Eculizumab In The Treatment of aHUS

Eculizumab In The Treatment of aHUS


The National aHUS service will consider patients with a potential diagnosis of aHUS for treatment with eculizumab. These patients should be discussed with the National aHUS service as guided by our EMERGENCY REFERRAL pathway.

The National aHUS service will consider patients with aHUS who have end-stage renal failure and may benefit from the prophylactic use of eculizumab at time of renal transplantation.


What is Eculizumab?

Eculizumab is a recombinant, humanised, monoclonal antibody directed against C5. It binds C5 thus preventing its cleavage by C3bBbC3b, therefore inhibiting the terminal pathway.

Eculizumab has replaced plasma exchange as the gold-standard in the management of complement mediated primary aHUS in adults and children.

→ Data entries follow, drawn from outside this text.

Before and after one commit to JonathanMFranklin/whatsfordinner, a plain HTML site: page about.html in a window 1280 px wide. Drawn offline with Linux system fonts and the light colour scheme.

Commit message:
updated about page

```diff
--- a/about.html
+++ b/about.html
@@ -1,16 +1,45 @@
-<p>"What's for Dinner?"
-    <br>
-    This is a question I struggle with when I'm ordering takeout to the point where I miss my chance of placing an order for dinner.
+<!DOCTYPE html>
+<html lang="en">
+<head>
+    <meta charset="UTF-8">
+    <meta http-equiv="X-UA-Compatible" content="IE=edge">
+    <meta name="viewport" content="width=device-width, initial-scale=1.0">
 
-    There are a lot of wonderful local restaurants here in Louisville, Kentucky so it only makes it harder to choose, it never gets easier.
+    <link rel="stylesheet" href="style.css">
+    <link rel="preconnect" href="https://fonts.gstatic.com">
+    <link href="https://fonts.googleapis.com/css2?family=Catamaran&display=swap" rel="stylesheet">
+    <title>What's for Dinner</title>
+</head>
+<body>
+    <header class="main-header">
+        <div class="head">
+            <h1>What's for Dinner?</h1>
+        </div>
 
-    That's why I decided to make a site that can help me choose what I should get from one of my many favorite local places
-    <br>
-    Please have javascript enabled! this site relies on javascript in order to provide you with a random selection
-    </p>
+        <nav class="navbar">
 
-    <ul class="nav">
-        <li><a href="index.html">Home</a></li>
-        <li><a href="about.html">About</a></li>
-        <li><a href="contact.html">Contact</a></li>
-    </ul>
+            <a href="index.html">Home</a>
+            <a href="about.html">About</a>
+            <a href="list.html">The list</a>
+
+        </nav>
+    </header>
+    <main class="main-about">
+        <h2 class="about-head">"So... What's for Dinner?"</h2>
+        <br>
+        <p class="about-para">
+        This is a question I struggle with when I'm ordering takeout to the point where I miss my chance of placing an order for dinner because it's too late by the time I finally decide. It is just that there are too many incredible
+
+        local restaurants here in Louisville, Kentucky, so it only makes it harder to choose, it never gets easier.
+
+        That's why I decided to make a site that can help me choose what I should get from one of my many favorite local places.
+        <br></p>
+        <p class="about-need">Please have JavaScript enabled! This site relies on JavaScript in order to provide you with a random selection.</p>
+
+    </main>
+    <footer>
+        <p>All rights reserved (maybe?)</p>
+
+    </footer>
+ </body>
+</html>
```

Eculizumab is given in the treatment of aHUS in the native kidney and also to prevent recurrence of aHUS following renal transplantation.

Initial Treatment of Patients with Suspected aHUS

We recommend that all patients with a potential new diagnosis of complement mediated primary aHUS are offered treatment with eculizumab. The earlier treatment with eculizumab is initiated the greater the chance of recovery of renal function. Although all investigations on the diagnostic checklist must be undertaken at initial presentation in adults only the ADAMTS13 activity must be available prior to authorisation of Eculizumab. Until this is available we recommend that plasma therapy is undertaken where appropriate.

In children due to the rarity of TTP and the difficulty of plasma exchange Kidney Disease: Improving Global Outcomes (KDIGO) recommended that Eculizumab can be commenced prior to the ADAMTS13 result with the caveat that clinical deterioration on eculizumab should necessitate immediate plasma therapy.


Prophylactic use of Eculizumab in patients with aHUS at time of renal transplantation


In patients requiring renal transplantation with a diagnosis of complement mediated aHUS there is a risk of recurrent disease in the allograft. The risk of aHUS relapse is in part determined by the underlying genetic or acquired complement defect. Guidance for clinicians who have a patient with aHUS who are being considered for renal transplantation is available in the next section on eculizumab and transplantation